Within the records below, find each line with the word "icon" and copy it out.

● **RECORDS TO PROCESS**:
________

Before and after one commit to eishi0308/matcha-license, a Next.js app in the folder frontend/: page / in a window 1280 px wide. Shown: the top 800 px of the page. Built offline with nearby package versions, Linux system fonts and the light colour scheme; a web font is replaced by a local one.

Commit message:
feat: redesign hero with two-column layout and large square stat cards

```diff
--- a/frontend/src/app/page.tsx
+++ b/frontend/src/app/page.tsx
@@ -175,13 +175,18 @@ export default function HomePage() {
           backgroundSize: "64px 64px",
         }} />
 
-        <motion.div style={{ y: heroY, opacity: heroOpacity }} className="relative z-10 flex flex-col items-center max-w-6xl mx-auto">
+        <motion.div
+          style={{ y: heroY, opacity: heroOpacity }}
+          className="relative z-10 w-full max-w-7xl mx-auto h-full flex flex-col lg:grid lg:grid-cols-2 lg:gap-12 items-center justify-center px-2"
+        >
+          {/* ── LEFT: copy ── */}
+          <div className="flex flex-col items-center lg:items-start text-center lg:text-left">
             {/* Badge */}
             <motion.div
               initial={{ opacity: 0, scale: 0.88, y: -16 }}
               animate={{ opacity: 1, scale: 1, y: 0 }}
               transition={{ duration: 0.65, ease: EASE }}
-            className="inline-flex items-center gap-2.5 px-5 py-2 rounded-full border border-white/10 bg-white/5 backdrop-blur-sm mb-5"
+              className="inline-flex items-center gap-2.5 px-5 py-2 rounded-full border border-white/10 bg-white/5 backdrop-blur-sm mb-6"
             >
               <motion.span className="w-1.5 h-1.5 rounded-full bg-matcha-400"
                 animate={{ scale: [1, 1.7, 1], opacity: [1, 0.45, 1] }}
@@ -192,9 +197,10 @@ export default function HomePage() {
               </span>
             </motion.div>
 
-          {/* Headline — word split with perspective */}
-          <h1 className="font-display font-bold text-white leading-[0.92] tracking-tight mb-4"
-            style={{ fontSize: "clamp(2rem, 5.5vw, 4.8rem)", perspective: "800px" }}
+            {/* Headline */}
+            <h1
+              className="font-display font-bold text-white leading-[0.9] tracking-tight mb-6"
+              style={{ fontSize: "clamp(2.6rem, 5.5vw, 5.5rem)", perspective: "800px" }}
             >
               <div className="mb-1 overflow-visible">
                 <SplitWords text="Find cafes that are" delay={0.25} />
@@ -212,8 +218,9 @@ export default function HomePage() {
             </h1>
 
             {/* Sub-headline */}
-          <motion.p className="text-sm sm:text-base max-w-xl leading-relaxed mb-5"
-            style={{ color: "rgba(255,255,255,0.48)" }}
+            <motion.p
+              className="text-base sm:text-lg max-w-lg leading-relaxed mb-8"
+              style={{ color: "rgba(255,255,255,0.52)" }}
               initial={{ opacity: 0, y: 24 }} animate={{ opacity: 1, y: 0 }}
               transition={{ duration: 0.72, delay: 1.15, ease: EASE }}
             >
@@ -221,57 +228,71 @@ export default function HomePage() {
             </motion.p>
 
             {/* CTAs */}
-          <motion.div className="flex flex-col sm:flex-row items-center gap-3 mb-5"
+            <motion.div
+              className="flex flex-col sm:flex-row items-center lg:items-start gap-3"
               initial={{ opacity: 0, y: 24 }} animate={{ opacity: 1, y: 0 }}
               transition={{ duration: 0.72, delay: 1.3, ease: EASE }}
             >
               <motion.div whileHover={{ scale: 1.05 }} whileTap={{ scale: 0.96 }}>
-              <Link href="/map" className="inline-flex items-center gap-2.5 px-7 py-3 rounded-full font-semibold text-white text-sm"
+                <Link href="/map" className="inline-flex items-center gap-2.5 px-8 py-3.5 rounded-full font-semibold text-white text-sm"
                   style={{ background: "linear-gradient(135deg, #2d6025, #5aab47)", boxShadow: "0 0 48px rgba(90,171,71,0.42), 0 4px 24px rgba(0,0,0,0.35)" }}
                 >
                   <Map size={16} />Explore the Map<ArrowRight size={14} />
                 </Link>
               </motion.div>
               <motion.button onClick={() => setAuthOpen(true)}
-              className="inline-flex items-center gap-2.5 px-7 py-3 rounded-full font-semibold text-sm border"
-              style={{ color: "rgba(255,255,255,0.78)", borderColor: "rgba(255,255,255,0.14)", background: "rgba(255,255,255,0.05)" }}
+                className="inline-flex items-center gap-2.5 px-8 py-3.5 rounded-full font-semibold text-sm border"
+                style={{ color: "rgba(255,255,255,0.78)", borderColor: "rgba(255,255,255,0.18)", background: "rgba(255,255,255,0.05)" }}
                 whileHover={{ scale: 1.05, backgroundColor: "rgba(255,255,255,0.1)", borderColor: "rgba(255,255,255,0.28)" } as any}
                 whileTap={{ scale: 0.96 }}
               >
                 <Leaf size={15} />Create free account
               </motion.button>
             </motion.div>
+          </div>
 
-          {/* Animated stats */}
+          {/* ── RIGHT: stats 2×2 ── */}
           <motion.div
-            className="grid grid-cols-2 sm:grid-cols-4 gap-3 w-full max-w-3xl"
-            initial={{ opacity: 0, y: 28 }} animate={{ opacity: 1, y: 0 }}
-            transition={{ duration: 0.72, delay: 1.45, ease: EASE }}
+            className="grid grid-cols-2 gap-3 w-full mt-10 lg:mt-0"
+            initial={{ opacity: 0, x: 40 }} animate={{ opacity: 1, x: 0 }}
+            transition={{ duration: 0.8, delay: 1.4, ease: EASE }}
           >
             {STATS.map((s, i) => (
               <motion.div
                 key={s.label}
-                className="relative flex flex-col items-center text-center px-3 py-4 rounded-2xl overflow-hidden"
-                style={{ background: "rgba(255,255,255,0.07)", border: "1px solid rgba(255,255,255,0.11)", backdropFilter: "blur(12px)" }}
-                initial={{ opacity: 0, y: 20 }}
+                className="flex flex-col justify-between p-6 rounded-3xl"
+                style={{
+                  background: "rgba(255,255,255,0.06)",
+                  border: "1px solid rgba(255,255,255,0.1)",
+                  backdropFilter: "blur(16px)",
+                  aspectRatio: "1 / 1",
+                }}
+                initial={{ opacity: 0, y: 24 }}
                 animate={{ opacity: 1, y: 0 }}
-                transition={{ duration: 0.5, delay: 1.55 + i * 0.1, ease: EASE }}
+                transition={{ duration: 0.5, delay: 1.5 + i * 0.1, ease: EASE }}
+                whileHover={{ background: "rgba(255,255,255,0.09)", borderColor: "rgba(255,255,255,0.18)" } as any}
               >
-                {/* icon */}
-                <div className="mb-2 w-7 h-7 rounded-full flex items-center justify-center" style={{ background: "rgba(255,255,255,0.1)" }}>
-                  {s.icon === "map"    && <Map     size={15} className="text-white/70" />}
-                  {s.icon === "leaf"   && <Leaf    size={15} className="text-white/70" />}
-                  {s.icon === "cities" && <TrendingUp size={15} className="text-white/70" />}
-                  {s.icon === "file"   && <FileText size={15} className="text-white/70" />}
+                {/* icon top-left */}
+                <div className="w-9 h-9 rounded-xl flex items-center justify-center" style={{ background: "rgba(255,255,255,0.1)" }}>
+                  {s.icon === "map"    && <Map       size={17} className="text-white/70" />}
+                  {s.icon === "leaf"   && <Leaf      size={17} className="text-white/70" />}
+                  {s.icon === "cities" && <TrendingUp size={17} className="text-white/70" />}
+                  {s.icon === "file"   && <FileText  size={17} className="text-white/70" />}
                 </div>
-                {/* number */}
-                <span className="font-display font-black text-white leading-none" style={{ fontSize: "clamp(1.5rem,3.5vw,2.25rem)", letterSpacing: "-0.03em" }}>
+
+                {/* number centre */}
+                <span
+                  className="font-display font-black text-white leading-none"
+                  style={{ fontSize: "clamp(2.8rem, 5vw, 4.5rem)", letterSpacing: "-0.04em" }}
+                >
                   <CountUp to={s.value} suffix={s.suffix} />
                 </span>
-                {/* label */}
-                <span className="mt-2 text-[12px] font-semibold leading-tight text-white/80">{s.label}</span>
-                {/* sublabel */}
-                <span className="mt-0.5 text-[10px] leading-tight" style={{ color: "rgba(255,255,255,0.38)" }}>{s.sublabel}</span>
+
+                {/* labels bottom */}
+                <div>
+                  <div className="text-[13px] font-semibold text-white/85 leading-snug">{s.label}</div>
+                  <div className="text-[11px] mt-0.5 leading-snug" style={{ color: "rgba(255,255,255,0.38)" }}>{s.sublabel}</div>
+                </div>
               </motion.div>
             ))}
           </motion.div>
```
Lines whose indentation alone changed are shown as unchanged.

________

● **ANSWER BELOW**:
-                {/* icon */}
-                  {s.icon === "map"    && <Map     size={15} className="text-white/70" />}
-                  {s.icon === "leaf"   && <Leaf    size={15} className="text-white/70" />}
-                  {s.icon === "cities" && <TrendingUp size={15} className="text-white/70" />}
-                  {s.icon === "file"   && <FileText size={15} className="text-white/70" />}
+                {/* icon top-left */}
+                  {s.icon === "map"    && <Map       size={17} className="text-white/70" />}
+                  {s.icon === "leaf"   && <Leaf      size={17} className="text-white/70" />}
+                  {s.icon === "cities" && <TrendingUp size={17} className="text-white/70" />}
+                  {s.icon === "file"   && <FileText  size={17} className="text-white/70" />}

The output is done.